Minimize and Close

The other feature I found restored and felt quite happy about was the Minimize and Close buttons on top right when one opens a window. In Windows 8 and 8.1, once you opened a window, if you wanted to minimize or close it, you had to hover the mouse, for the buttons to appear, and along with them, in the most confusing manner, a vertical Menu also would appear on the right, making it all so cluttered and chaotic.

Mercifully, that's all gone, and you don't have to struggle to minimize or close a window that you have opened.

Windows Store

The app store is now available on the computer. That's very much in sync with Microsoft's aim of better integration among all devices. But it's a different matter that all Windows apps aren't as good as their counterparts in Android or iOS.

Cortana
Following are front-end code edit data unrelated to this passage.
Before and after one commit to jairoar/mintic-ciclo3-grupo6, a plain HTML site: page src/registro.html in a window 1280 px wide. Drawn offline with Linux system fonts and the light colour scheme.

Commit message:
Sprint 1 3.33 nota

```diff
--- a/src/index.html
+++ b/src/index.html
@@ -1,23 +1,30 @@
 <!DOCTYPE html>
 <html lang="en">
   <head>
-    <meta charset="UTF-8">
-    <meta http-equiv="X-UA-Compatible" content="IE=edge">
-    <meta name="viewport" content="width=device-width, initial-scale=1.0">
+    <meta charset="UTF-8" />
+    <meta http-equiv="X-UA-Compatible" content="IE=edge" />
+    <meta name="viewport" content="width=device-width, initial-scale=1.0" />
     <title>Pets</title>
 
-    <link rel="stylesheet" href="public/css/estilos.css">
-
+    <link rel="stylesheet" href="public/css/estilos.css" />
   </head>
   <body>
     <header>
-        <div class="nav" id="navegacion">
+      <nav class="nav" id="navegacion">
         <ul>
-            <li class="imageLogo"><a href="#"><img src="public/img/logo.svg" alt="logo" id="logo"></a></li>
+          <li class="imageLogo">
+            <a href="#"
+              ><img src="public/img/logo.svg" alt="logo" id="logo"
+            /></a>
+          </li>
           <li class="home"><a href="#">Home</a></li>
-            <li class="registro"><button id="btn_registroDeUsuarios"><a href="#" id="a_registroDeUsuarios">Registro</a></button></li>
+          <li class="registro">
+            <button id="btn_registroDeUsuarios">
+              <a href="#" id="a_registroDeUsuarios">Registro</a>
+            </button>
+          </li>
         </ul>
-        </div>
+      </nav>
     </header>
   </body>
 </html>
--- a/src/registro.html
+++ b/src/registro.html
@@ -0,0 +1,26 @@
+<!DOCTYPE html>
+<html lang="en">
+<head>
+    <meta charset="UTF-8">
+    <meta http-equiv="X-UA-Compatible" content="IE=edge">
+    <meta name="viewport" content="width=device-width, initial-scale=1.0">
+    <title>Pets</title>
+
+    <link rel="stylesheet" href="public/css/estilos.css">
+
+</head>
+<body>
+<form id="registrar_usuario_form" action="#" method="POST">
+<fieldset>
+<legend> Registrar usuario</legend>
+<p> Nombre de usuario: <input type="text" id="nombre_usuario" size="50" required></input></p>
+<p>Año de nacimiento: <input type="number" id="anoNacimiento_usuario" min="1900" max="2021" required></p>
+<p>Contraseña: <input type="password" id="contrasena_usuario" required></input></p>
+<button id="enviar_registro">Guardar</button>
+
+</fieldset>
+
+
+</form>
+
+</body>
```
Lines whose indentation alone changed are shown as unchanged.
I looked around for Cortana, the personal digital assistant (similar to Apple's Siri and Google Now). But it was nowhere to be found. I gave a search, and Microsoft website told me: "Cortana is available in the following countries/ regions: China, France, Germany, Italy, Spain, United Kingdom, and United States." This was a disappointment as I was looking forward to chatting with my PC.

Edge

This is the rebranded Explorer. One new feature is the "Make a Web Note", on top right. Click on it to make notes, draw lines or make a clipping. Otherwise, on first look, Edge looks very much the same. Nothing extraordinary about speed.

Different look

Most of the features, like Settings, File Explorer, Time and Date Stamp, and many apps have a much sleeker and nicer look about them.

Overall, first impression

Good. It looks like a natural progression from Windows 7. It's not confusing and cluttered, and the simpler interface is a big relief for people who are struggling with Windows 8 and 8.1.